- _Action item_: Write out all of the data exactly as it appears.

- _Data shown_:
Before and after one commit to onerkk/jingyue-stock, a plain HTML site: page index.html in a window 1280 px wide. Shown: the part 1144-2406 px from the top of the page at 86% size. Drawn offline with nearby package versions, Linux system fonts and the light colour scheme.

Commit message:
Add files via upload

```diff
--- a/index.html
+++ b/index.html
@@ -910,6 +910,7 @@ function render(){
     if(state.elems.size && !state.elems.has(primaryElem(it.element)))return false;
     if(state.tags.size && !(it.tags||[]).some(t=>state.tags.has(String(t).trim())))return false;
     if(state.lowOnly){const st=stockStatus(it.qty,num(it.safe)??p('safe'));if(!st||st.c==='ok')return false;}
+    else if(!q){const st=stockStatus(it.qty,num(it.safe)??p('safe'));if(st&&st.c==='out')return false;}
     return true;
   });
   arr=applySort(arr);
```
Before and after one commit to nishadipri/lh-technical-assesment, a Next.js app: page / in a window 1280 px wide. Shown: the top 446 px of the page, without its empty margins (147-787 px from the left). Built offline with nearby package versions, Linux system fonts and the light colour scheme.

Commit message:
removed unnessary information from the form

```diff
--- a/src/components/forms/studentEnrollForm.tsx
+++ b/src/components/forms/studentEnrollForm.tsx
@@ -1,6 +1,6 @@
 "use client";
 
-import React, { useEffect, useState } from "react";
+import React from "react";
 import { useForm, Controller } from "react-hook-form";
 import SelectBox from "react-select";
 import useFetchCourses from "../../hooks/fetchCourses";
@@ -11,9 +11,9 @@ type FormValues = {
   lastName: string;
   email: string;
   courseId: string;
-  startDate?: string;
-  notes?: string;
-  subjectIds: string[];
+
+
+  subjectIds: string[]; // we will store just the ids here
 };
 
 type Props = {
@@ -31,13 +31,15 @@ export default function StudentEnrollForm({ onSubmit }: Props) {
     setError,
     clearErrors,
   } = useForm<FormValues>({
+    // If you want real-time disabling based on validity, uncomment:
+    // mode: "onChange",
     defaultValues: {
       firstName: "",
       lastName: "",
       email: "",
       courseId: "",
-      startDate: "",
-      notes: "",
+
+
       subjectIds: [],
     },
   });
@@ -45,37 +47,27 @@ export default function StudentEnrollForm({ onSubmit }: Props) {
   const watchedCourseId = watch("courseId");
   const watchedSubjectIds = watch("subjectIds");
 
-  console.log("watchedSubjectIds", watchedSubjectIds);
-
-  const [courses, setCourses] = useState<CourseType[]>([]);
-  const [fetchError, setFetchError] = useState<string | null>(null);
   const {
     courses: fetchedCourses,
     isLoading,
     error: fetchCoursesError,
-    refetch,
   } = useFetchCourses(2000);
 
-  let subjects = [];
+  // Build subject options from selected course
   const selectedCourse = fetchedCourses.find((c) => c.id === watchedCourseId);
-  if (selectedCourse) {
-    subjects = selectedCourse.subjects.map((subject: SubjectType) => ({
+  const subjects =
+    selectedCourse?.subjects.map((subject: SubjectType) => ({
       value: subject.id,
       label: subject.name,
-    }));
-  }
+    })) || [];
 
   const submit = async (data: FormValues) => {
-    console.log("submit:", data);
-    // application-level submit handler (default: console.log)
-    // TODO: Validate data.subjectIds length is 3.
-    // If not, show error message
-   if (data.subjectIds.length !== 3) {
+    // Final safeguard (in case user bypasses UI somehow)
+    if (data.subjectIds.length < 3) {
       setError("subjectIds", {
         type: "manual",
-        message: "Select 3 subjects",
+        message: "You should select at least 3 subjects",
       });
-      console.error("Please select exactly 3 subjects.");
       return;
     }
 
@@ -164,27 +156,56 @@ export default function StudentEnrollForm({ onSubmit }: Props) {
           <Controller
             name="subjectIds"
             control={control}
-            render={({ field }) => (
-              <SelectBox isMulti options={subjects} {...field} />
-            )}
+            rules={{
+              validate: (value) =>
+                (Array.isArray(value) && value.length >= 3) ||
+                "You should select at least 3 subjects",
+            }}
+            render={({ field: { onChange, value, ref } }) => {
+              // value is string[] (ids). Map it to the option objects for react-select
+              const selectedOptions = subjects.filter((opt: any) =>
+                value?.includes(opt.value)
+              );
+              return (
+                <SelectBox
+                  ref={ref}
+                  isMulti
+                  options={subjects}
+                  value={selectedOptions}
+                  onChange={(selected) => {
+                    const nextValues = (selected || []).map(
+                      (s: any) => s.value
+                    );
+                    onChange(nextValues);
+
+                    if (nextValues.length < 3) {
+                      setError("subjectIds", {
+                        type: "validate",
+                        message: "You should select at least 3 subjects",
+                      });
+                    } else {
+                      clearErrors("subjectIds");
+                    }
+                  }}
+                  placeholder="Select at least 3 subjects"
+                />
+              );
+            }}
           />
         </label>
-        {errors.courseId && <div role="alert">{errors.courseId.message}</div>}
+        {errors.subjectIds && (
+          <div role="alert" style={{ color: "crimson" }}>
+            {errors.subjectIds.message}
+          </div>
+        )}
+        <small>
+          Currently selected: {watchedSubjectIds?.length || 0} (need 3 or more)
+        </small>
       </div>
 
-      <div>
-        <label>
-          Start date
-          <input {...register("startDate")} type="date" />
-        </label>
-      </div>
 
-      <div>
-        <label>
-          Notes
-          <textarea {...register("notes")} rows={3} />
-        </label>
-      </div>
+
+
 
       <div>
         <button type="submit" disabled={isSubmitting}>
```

- _Your solution_:
Before and after one commit to onerkk/jingyue-stock, a plain HTML site: page index.html in a window 1280 px wide. Shown: the part 1144-2406 px from the top of the page at 86% size. Drawn offline with nearby package versions, Linux system fonts and the light colour scheme.

Commit message:
Add files via upload

```diff
--- a/index.html
+++ b/index.html
@@ -910,6 +910,7 @@ function render(){
     if(state.elems.size && !state.elems.has(primaryElem(it.element)))return false;
     if(state.tags.size && !(it.tags||[]).some(t=>state.tags.has(String(t).trim())))return false;
     if(state.lowOnly){const st=stockStatus(it.qty,num(it.safe)??p('safe'));if(!st||st.c==='ok')return false;}
+    else if(!q){const st=stockStatus(it.qty,num(it.safe)??p('safe'));if(st&&st.c==='out')return false;}
     return true;
   });
   arr=applySort(arr);
```
Before and after one commit to nishadipri/lh-technical-assesment, a Next.js app: page / in a window 1280 px wide. Shown: the top 446 px of the page, without its empty margins (147-787 px from the left). Built offline with nearby package versions, Linux system fonts and the light colour scheme.

Commit message:
removed unnessary information from the form

```diff
--- a/src/components/forms/studentEnrollForm.tsx
+++ b/src/components/forms/studentEnrollForm.tsx
@@ -1,6 +1,6 @@
 "use client";
 
-import React, { useEffect, useState } from "react";
+import React from "react";
 import { useForm, Controller } from "react-hook-form";
 import SelectBox from "react-select";
 import useFetchCourses from "../../hooks/fetchCourses";
@@ -11,9 +11,9 @@ type FormValues = {
   lastName: string;
   email: string;
   courseId: string;
-  startDate?: string;
-  notes?: string;
-  subjectIds: string[];
+
+
+  subjectIds: string[]; // we will store just the ids here
 };
 
 type Props = {
@@ -31,13 +31,15 @@ export default function StudentEnrollForm({ onSubmit }: Props) {
     setError,
     clearErrors,
   } = useForm<FormValues>({
+    // If you want real-time disabling based on validity, uncomment:
+    // mode: "onChange",
     defaultValues: {
       firstName: "",
       lastName: "",
       email: "",
       courseId: "",
-      startDate: "",
-      notes: "",
+
+
       subjectIds: [],
     },
   });
@@ -45,37 +47,27 @@ export default function StudentEnrollForm({ onSubmit }: Props) {
   const watchedCourseId = watch("courseId");
   const watchedSubjectIds = watch("subjectIds");
 
-  console.log("watchedSubjectIds", watchedSubjectIds);
-
-  const [courses, setCourses] = useState<CourseType[]>([]);
-  const [fetchError, setFetchError] = useState<string | null>(null);
   const {
     courses: fetchedCourses,
     isLoading,
     error: fetchCoursesError,
-    refetch,
   } = useFetchCourses(2000);
 
-  let subjects = [];
+  // Build subject options from selected course
   const selectedCourse = fetchedCourses.find((c) => c.id === watchedCourseId);
-  if (selectedCourse) {
-    subjects = selectedCourse.subjects.map((subject: SubjectType) => ({
+  const subjects =
+    selectedCourse?.subjects.map((subject: SubjectType) => ({
       value: subject.id,
       label: subject.name,
-    }));
-  }
+    })) || [];
 
   const submit = async (data: FormValues) => {
-    console.log("submit:", data);
-    // application-level submit handler (default: console.log)
-    // TODO: Validate data.subjectIds length is 3.
-    // If not, show error message
-   if (data.subjectIds.length !== 3) {
+    // Final safeguard (in case user bypasses UI somehow)
+    if (data.subjectIds.length < 3) {
       setError("subjectIds", {
         type: "manual",
-        message: "Select 3 subjects",
+        message: "You should select at least 3 subjects",
       });
-      console.error("Please select exactly 3 subjects.");
       return;
     }
 
@@ -164,27 +156,56 @@ export default function StudentEnrollForm({ onSubmit }: Props) {
           <Controller
             name="subjectIds"
             control={control}
-            render={({ field }) => (
-              <SelectBox isMulti options={subjects} {...field} />
-            )}
+            rules={{
+              validate: (value) =>
+                (Array.isArray(value) && value.length >= 3) ||
+                "You should select at least 3 subjects",
+            }}
+            render={({ field: { onChange, value, ref } }) => {
+              // value is string[] (ids). Map it to the option objects for react-select
+              const selectedOptions = subjects.filter((opt: any) =>
+                value?.includes(opt.value)
+              );
+              return (
+                <SelectBox
+                  ref={ref}
+                  isMulti
+                  options={subjects}
+                  value={selectedOptions}
+                  onChange={(selected) => {
+                    const nextValues = (selected || []).map(
+                      (s: any) => s.value
+                    );
+                    onChange(nextValues);
+
+                    if (nextValues.length < 3) {
+                      setError("subjectIds", {
+                        type: "validate",
+                        message: "You should select at least 3 subjects",
+                      });
+                    } else {
+                      clearErrors("subjectIds");
+                    }
+                  }}
+                  placeholder="Select at least 3 subjects"
+                />
+              );
+            }}
           />
         </label>
-        {errors.courseId && <div role="alert">{errors.courseId.message}</div>}
+        {errors.subjectIds && (
+          <div role="alert" style={{ color: "crimson" }}>
+            {errors.subjectIds.message}
+          </div>
+        )}
+        <small>
+          Currently selected: {watchedSubjectIds?.length || 0} (need 3 or more)
+        </small>
       </div>
 
-      <div>
-        <label>
-          Start date
-          <input {...register("startDate")} type="date" />
-        </label>
-      </div>
 
-      <div>
-        <label>
-          Notes
-          <textarea {...register("notes")} rows={3} />
-        </label>
-      </div>
+
+
 
       <div>
         <button type="submit" disabled={isSubmitting}>
```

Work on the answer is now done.